Democratic Rep. Marko Liias has proposed a constitutional amendment to let the state's independent salary commission cut lawmakers' pay during tough economic times.
The commission, which voters approved in 1986 as a constitutional amendment, sets salaries for elected statewide officials, legislators and judges. But while it has the power to raise pay, it doesn't have the authority to cut pay, which propelled Liias to action in this anti-spending season.
Liias says the measure would save an estimated $220,000, a mere ding in next year's $4.6 billion shortfall. His news release issued Monday says:
"The cuts we've made, and will continue to be making, are devastating to our communities," said Liias, D-Edmonds. "This is a time when all Washingtonians are looking to us for leadership, and that means leading by example and reducing our own pay."
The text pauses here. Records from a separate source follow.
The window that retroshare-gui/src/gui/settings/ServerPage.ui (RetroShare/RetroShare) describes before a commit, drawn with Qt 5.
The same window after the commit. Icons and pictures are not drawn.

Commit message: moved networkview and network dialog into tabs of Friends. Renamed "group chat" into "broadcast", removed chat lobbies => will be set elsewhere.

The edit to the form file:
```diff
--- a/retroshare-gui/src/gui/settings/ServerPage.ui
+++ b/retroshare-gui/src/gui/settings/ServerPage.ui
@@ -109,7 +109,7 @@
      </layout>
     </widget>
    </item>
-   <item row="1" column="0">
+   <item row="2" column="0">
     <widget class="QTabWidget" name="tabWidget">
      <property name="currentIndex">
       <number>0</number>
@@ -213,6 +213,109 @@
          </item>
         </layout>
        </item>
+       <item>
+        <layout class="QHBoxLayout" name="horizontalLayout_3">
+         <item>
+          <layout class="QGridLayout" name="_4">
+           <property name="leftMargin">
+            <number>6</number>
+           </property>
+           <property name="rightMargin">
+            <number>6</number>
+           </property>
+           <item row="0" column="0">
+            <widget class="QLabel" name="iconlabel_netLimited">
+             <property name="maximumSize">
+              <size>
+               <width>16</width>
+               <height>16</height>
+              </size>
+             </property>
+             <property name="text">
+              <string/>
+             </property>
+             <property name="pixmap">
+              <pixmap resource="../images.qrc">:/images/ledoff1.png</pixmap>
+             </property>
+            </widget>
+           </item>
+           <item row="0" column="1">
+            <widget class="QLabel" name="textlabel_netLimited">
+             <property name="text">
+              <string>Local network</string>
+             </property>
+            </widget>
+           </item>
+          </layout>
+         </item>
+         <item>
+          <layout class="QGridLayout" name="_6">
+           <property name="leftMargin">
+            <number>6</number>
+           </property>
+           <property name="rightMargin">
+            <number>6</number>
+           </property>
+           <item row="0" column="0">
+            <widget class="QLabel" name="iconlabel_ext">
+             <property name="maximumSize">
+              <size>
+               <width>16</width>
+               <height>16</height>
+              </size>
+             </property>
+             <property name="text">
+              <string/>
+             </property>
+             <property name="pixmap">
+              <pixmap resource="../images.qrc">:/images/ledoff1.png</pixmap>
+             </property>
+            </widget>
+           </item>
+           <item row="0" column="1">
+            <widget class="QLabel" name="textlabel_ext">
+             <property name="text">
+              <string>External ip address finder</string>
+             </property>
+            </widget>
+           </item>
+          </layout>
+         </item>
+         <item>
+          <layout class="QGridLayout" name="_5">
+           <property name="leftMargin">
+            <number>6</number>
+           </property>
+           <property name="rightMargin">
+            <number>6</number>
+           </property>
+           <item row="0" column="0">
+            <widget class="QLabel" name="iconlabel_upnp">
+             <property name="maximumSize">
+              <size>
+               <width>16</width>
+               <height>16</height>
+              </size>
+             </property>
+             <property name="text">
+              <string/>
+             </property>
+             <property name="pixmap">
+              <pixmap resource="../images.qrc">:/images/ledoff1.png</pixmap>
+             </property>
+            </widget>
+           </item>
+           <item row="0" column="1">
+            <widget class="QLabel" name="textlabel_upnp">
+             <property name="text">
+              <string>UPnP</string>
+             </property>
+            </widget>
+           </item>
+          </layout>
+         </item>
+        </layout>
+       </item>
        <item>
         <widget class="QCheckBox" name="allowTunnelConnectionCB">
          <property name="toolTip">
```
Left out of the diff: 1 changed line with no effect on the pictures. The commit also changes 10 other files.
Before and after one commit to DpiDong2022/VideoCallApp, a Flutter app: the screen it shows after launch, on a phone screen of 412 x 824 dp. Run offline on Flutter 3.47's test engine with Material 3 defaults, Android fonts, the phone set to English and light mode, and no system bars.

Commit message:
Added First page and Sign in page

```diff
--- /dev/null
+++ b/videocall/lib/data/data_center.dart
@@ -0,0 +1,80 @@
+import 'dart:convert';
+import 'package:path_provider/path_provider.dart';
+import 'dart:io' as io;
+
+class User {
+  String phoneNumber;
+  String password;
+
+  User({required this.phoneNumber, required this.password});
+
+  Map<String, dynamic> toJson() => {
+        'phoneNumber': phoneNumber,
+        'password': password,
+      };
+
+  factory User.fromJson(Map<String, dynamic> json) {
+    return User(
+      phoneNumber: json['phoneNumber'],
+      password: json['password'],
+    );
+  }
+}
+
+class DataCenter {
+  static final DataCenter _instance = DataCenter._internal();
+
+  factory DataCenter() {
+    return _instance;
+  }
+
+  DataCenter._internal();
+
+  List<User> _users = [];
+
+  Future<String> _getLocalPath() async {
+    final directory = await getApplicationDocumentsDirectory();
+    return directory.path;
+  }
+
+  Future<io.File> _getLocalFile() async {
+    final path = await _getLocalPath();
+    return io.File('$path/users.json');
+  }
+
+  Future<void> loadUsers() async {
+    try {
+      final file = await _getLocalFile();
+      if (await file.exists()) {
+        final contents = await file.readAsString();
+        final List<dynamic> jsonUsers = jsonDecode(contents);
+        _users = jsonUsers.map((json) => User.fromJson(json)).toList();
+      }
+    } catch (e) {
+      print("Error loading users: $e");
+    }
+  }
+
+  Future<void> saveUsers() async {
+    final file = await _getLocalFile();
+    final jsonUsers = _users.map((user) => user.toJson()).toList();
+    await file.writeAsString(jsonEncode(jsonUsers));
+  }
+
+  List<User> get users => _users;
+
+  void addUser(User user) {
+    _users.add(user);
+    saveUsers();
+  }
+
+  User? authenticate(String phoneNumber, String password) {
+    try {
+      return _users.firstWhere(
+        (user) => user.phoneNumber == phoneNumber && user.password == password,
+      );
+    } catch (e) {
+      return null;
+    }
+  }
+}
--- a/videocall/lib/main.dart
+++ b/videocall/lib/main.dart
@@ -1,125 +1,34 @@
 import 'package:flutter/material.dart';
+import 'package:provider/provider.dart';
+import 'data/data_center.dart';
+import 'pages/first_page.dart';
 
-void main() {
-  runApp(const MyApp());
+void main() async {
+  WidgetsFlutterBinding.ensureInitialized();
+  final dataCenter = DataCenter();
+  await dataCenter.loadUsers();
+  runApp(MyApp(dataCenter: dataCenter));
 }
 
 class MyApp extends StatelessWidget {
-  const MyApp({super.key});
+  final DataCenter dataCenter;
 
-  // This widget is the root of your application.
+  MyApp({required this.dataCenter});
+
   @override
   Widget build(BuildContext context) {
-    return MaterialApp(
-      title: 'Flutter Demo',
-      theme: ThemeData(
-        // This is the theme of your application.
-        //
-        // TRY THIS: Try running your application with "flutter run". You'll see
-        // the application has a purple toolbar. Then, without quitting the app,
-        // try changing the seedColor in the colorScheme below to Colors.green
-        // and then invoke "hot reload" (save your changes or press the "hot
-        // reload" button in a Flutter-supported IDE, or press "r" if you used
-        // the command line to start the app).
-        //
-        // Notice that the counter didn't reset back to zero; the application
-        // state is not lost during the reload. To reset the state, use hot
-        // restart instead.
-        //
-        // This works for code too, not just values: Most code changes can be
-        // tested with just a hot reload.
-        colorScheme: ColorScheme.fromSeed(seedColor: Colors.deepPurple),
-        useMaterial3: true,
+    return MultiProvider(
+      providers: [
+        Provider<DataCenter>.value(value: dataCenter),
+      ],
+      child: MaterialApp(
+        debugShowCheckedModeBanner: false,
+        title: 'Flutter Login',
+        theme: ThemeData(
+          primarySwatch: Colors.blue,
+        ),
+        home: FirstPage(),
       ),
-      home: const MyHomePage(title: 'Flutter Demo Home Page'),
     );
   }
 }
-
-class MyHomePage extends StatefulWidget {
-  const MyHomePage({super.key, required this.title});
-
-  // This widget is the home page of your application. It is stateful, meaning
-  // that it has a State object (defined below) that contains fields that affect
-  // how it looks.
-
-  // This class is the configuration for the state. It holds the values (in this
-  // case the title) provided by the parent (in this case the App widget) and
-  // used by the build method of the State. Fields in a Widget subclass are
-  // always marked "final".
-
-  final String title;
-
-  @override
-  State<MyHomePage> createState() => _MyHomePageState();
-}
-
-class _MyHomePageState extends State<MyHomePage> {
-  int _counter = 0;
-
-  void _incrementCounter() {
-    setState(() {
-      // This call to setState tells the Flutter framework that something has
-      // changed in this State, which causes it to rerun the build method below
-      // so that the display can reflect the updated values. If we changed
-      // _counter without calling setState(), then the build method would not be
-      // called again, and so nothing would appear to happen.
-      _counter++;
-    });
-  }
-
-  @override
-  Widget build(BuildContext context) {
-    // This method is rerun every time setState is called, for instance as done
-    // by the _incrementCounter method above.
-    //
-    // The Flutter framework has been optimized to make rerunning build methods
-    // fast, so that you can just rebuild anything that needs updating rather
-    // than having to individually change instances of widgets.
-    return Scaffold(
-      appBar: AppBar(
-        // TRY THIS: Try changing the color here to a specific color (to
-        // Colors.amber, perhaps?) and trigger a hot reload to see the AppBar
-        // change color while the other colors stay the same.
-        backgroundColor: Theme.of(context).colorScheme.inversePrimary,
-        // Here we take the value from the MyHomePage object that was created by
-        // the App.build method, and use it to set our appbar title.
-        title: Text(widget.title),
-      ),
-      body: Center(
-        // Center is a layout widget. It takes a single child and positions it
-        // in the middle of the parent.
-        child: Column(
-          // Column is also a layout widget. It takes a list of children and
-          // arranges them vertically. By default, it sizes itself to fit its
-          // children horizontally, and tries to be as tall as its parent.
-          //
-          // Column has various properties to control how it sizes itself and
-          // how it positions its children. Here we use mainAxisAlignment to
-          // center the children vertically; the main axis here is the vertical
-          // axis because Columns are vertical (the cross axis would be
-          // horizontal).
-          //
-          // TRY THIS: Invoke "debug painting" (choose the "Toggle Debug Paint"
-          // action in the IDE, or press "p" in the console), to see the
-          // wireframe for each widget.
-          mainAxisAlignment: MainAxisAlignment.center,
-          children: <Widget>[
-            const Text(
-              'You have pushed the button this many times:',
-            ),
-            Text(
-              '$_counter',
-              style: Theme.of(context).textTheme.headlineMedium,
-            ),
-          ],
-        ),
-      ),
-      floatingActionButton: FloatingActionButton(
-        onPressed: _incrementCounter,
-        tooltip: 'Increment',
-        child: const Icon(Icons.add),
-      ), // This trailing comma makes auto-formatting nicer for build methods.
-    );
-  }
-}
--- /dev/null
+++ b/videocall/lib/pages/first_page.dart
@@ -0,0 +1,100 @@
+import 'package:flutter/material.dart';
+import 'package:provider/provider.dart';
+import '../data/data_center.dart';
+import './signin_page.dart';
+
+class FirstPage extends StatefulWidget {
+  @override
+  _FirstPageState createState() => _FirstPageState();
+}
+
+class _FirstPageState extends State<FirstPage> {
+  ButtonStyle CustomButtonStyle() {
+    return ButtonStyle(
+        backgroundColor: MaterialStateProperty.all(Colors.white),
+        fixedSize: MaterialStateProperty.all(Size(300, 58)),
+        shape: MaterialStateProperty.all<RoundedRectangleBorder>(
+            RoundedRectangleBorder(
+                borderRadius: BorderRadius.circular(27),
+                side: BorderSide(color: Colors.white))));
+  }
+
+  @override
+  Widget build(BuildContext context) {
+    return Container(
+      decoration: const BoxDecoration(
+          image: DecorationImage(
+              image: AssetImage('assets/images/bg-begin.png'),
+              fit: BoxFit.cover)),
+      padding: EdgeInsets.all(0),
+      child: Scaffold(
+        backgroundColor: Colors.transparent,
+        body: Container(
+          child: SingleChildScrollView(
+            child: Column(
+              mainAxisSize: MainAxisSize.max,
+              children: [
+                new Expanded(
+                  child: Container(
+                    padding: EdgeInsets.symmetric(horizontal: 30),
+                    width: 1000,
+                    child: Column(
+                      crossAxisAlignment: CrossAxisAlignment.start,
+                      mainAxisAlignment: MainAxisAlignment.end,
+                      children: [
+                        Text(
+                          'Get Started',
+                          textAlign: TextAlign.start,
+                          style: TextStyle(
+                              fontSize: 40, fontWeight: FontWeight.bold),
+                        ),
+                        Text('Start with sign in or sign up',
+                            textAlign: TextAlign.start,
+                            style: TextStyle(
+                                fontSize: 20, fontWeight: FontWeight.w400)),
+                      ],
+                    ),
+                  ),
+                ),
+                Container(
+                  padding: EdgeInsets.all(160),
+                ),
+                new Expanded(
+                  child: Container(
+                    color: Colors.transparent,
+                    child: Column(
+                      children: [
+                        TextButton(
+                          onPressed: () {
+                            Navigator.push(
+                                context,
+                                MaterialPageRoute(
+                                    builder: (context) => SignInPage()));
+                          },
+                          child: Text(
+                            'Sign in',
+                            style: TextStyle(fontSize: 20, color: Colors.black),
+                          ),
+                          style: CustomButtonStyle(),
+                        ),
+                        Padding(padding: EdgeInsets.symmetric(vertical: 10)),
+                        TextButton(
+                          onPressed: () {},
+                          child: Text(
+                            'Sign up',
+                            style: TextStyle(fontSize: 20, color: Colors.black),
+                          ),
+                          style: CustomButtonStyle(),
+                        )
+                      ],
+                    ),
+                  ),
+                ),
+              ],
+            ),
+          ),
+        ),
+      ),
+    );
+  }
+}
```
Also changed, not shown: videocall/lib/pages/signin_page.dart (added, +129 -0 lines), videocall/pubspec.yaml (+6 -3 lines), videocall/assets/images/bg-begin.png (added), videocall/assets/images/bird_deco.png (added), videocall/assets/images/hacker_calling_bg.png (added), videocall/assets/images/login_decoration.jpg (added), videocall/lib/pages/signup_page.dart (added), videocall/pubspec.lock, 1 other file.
Currently, the state constitution entrusts the Washington Citizens' Commission on Salaries for Elected Officials with the responsibility of setting salaries for members of the Legislature, statewide elected officials and judges. However, the constitution does not allow the Commission the authority to enact pay reductions.
"I'm talking to home-care workers facing a ten percent cut in pay, state workers facing a three percent cut, and some teachers and other valuable employees will undoubtedly be let go," Liias said. "At a time when so many families are being affected by the recession, this is just one tiny way to show we are doing our part to help balance the budget and avoid further cuts."
Rep. Liias began drafting a constitutional amendment to allow the independent salary commission to reduce elected officials' salaries in times of economic crisis. Liias plans to work with members of both parties and statewide elected officials to finalize a draft before the 2011 legislative session.
A preliminary estimate shows a 3 percent reduction in salaries for legislators and statewide elected officials would produce a savings of $220,000. With many elected officials publicly supporting a reduction in pay, Liias hopes the commission will be able to reduce salaries without much resistance.
Because the measure amends the state constitution, it will require the approval of a two-thirds majority in both houses of the Legislature, as well as approval by the voters in November 2011. Liias will introduce the legislation for the 2011 legislative session, which begins January 10.
No word yet on Liias' prospects of getting this on the ballot. But it looks like a slam dunk for voter passage if he does this year. Of course, by the time voters could weigh in during November and the commission revisited pay again in 2013, the need for the measure might have gone away.